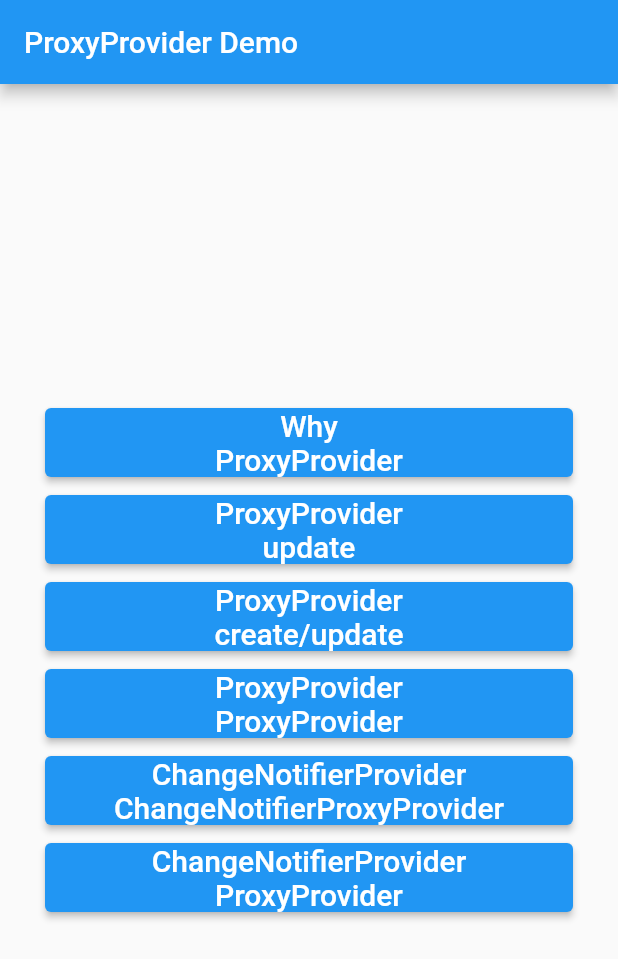
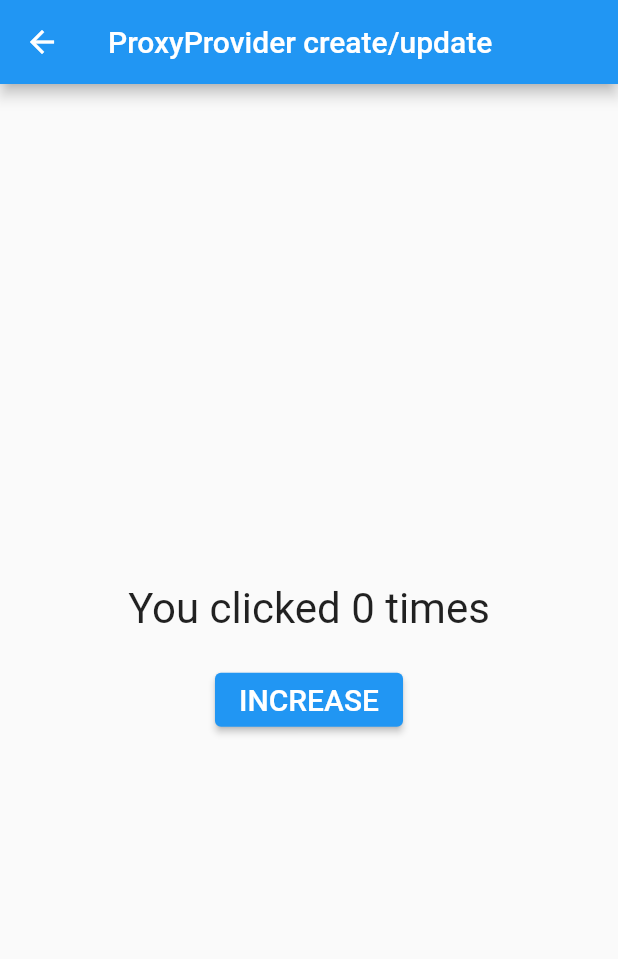
Before and after one commit to sarav-daya/learn-provider, a Flutter app: the screen it shows after launch, after a tap on an icon or button, on a phone screen of 412 x 824 dp. Shown: the top 959 px of the screen. Run offline on Flutter 3.47's test engine with Material 2 defaults, Android fonts, the phone set to English and light mode, and no system bars.

Commit message:
ProxyProvider create\update

```diff
--- a/lib/main.dart
+++ b/lib/main.dart
@@ -1,5 +1,6 @@
 import 'package:flutter/material.dart';
 import 'package:provider_tutorials/pages/Proxyprov_update.dart';
+import 'package:provider_tutorials/pages/proxyprov_create_update.dart';
 import 'package:provider_tutorials/pages/why_proxyprovider.dart';
 
 void main() {
@@ -64,7 +65,12 @@ class HomePage extends StatelessWidget {
               ),
               SizedBox(height: 10.0),
               ElevatedButton(
-                onPressed: () {},
+                onPressed: () {
+                  Navigator.push(
+                      context,
+                      MaterialPageRoute(
+                          builder: (context) => ProxyProvCreateUpdate()));
+                },
                 child: Text(
                   'ProxyProvider\ncreate/update',
                   style: TextStyle(fontSize: 20.0),
--- a/lib/pages/proxyprov_create_update.dart
+++ b/lib/pages/proxyprov_create_update.dart
@@ -0,0 +1,89 @@
+import 'package:flutter/material.dart';
+import 'package:provider/provider.dart';
+
+class Translations {
+  late int _value;
+
+  void update(int newValue) {
+    _value = newValue;
+  }
+
+  String get title => 'You clicked $_value times';
+}
+
+class ProxyProvCreateUpdate extends StatefulWidget {
+  const ProxyProvCreateUpdate({Key? key}) : super(key: key);
+
+  @override
+  State<ProxyProvCreateUpdate> createState() => _ProxyProvCreateUpdateState();
+}
+
+class _ProxyProvCreateUpdateState extends State<ProxyProvCreateUpdate> {
+  int counter = 0;
+
+  void increment() {
+    setState(() {
+      counter++;
+      print('counter : $counter');
+    });
+  }
+
+  @override
+  Widget build(BuildContext context) {
+    return Scaffold(
+      appBar: AppBar(
+        title: Text('ProxyProvider create/update'),
+      ),
+      body: Center(
+        child: ProxyProvider0<Translations>(
+          create: (_) => Translations(),
+          update: (_, Translations? translations) {
+            translations!.update(counter);
+            return translations;
+          },
+          child: Column(
+            mainAxisAlignment: MainAxisAlignment.center,
+            children: [
+              ShowTranslations(),
+              SizedBox(height: 20.0),
+              IncreaseButton(increment: increment)
+            ],
+          ),
+        ),
+      ),
+    );
+  }
+}
+
+class ShowTranslations extends StatelessWidget {
+  ShowTranslations({Key? key}) : super(key: key);
+
+  @override
+  Widget build(BuildContext context) {
+    //final title = Provider.of<Translations>(context).title;
+    final title = context.watch<Translations>().title;
+    return Text(
+      title,
+      style: TextStyle(fontSize: 28.0),
+    );
+  }
+}
+
+class IncreaseButton extends StatelessWidget {
+  final VoidCallback increment;
+  const IncreaseButton({
+    Key? key,
+    required this.increment,
+  }) : super(key: key);
+
+  @override
+  Widget build(BuildContext context) {
+    return ElevatedButton(
+      onPressed: increment,
+      child: Text(
+        'INCREASE',
+        style: TextStyle(fontSize: 20.0),
+      ),
+    );
+  }
+}
```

# Task goal
Write out the records above exactly. Pictures do not belong in the copy.

# Solved exercise
Before and after one commit to sarav-daya/learn-provider, a Flutter app: the screen it shows after launch, after a tap on an icon or button, on a phone screen of 412 x 824 dp. Shown: the top 959 px of the screen. Run offline on Flutter 3.47's test engine with Material 2 defaults, Android fonts, the phone set to English and light mode, and no system bars.

Commit message:
ProxyProvider create\update

```diff
--- a/lib/main.dart
+++ b/lib/main.dart
@@ -1,5 +1,6 @@
 import 'package:flutter/material.dart';
 import 'package:provider_tutorials/pages/Proxyprov_update.dart';
+import 'package:provider_tutorials/pages/proxyprov_create_update.dart';
 import 'package:provider_tutorials/pages/why_proxyprovider.dart';
 
 void main() {
@@ -64,7 +65,12 @@ class HomePage extends StatelessWidget {
               ),
               SizedBox(height: 10.0),
               ElevatedButton(
-                onPressed: () {},
+                onPressed: () {
+                  Navigator.push(
+                      context,
+                      MaterialPageRoute(
+                          builder: (context) => ProxyProvCreateUpdate()));
+                },
                 child: Text(
                   'ProxyProvider\ncreate/update',
                   style: TextStyle(fontSize: 20.0),
--- a/lib/pages/proxyprov_create_update.dart
+++ b/lib/pages/proxyprov_create_update.dart
@@ -0,0 +1,89 @@
+import 'package:flutter/material.dart';
+import 'package:provider/provider.dart';
+
+class Translations {
+  late int _value;
+
+  void update(int newValue) {
+    _value = newValue;
+  }
+
+  String get title => 'You clicked $_value times';
+}
+
+class ProxyProvCreateUpdate extends StatefulWidget {
+  const ProxyProvCreateUpdate({Key? key}) : super(key: key);
+
+  @override
+  State<ProxyProvCreateUpdate> createState() => _ProxyProvCreateUpdateState();
+}
+
+class _ProxyProvCreateUpdateState extends State<ProxyProvCreateUpdate> {
+  int counter = 0;
+
+  void increment() {
+    setState(() {
+      counter++;
+      print('counter : $counter');
+    });
+  }
+
+  @override
+  Widget build(BuildContext context) {
+    return Scaffold(
+      appBar: AppBar(
+        title: Text('ProxyProvider create/update'),
+      ),
+      body: Center(
+        child: ProxyProvider0<Translations>(
+          create: (_) => Translations(),
+          update: (_, Translations? translations) {
+            translations!.update(counter);
+            return translations;
+          },
+          child: Column(
+            mainAxisAlignment: MainAxisAlignment.center,
+            children: [
+              ShowTranslations(),
+              SizedBox(height: 20.0),
+              IncreaseButton(increment: increment)
+            ],
+          ),
+        ),
+      ),
+    );
+  }
+}
+
+class ShowTranslations extends StatelessWidget {
+  ShowTranslations({Key? key}) : super(key: key);
+
+  @override
+  Widget build(BuildContext context) {
+    //final title = Provider.of<Translations>(context).title;
+    final title = context.watch<Translations>().title;
+    return Text(
+      title,
+      style: TextStyle(fontSize: 28.0),
+    );
+  }
+}
+
+class IncreaseButton extends StatelessWidget {
+  final VoidCallback increment;
+  const IncreaseButton({
+    Key? key,
+    required this.increment,
+  }) : super(key: key);
+
+  @override
+  Widget build(BuildContext context) {
+    return ElevatedButton(
+      onPressed: increment,
+      child: Text(
+        'INCREASE',
+        style: TextStyle(fontSize: 20.0),
+      ),
+    );
+  }
+}
```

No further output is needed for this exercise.